During the total seven years of my candidature, my motivation went from middle level (before I had decided on a thesis topic), to high (when the topic was decided and my proposal had been approved), to something approximating zero as the years dragged on. Distractions were one problem; difficulty in seeing any progress, whether or not I had actually made any, was another; a lack of structure was a third. A serious dislike of poverty, grunge and grind even managed to provide a fourth problem, rather than motivating me to hand my thesis in more quickly. There are numerous additional devils that beset any aspiring PhD. Perfectionism, self-criticism, procrastination, money, depression, boredom, a sense of futility about one’s work, writer’s block, writer’s block, and more writer’s block, are probably just a few of them.

It is now two years since I completed my PhD, and I recently discovered two things. First, that a friend of mine was actually being paid money (real money), by a university, no less, to help people who were struggling with their theses as I had struggled with mine. Second, I discovered blogging. Some people obviously discovered blogging years ago; but years ago I had my head buried in a PhD and “blogging” was not a word that appeared in the technical vocabulary of my thesis area. Anyhow, it was those two things, blogging and the discovery that even some universities recognized the difficulties their students had in completing what they had started, that set me to thinking that a regular motivational and advice column might made the apparently interminable PhD struggle a little less hard.

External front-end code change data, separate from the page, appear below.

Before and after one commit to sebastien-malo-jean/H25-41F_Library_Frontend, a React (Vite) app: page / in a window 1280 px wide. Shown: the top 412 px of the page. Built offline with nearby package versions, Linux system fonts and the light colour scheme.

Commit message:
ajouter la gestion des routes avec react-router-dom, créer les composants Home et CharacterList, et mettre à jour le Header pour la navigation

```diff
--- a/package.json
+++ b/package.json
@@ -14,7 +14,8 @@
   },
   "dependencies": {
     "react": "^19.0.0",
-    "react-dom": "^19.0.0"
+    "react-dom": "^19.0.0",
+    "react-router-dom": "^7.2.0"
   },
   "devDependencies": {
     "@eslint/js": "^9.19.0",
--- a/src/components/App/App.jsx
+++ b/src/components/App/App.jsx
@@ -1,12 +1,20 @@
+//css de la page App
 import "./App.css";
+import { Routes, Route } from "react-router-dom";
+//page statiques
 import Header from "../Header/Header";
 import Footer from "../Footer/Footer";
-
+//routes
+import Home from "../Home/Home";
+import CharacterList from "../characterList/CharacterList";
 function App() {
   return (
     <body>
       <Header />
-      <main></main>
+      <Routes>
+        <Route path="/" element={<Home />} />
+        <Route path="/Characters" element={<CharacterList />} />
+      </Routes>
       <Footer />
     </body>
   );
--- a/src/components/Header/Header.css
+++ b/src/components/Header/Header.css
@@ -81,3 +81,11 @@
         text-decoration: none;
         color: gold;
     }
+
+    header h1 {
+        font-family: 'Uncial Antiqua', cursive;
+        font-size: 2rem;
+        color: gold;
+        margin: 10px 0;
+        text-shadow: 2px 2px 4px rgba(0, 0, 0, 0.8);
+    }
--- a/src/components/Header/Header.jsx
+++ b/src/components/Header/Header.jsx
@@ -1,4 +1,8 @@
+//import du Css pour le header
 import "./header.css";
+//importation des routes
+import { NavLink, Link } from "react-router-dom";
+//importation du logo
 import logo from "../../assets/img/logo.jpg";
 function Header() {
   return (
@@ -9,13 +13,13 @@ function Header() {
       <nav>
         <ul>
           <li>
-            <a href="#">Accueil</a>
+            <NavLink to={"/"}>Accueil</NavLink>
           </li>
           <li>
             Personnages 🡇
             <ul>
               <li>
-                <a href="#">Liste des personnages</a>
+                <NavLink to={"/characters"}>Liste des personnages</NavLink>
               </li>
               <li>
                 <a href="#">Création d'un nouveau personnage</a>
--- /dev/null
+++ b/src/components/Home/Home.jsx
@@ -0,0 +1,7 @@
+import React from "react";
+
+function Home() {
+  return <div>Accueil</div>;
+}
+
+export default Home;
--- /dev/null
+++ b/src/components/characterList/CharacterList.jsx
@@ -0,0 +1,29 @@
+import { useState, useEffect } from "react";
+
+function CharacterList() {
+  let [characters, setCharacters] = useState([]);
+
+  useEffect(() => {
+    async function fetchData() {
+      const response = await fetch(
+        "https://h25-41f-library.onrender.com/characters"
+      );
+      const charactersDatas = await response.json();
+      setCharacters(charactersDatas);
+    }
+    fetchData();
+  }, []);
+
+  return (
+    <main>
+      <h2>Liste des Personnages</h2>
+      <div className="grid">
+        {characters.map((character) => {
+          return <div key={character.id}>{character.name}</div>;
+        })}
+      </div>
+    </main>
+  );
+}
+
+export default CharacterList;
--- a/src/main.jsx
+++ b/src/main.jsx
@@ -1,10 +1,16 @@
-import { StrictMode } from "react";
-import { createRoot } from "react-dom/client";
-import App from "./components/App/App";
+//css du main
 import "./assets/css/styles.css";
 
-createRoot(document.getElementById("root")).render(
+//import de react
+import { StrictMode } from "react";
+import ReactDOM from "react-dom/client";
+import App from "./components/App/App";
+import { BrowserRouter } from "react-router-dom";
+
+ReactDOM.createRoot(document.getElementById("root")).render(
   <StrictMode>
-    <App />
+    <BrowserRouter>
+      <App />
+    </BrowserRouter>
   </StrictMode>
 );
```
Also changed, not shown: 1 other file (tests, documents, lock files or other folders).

So here it is. The Minnow. One of three publications of [a now defunct publication at Blogspot]. I hope that there will soon be other contributors to The Minnow, as well as to its sister publications, but for the time being, I will be the writer. My intention is to make frequent postings, but not to a fixed and rigid schedule. I will probably post about once every week.

Once I’ve figured out more about how blogging works, I shall enable comments, feedback, and a means of allowing readers both to make suggestions about future content and to ask for advice.

Contributors: Mark R. Diamond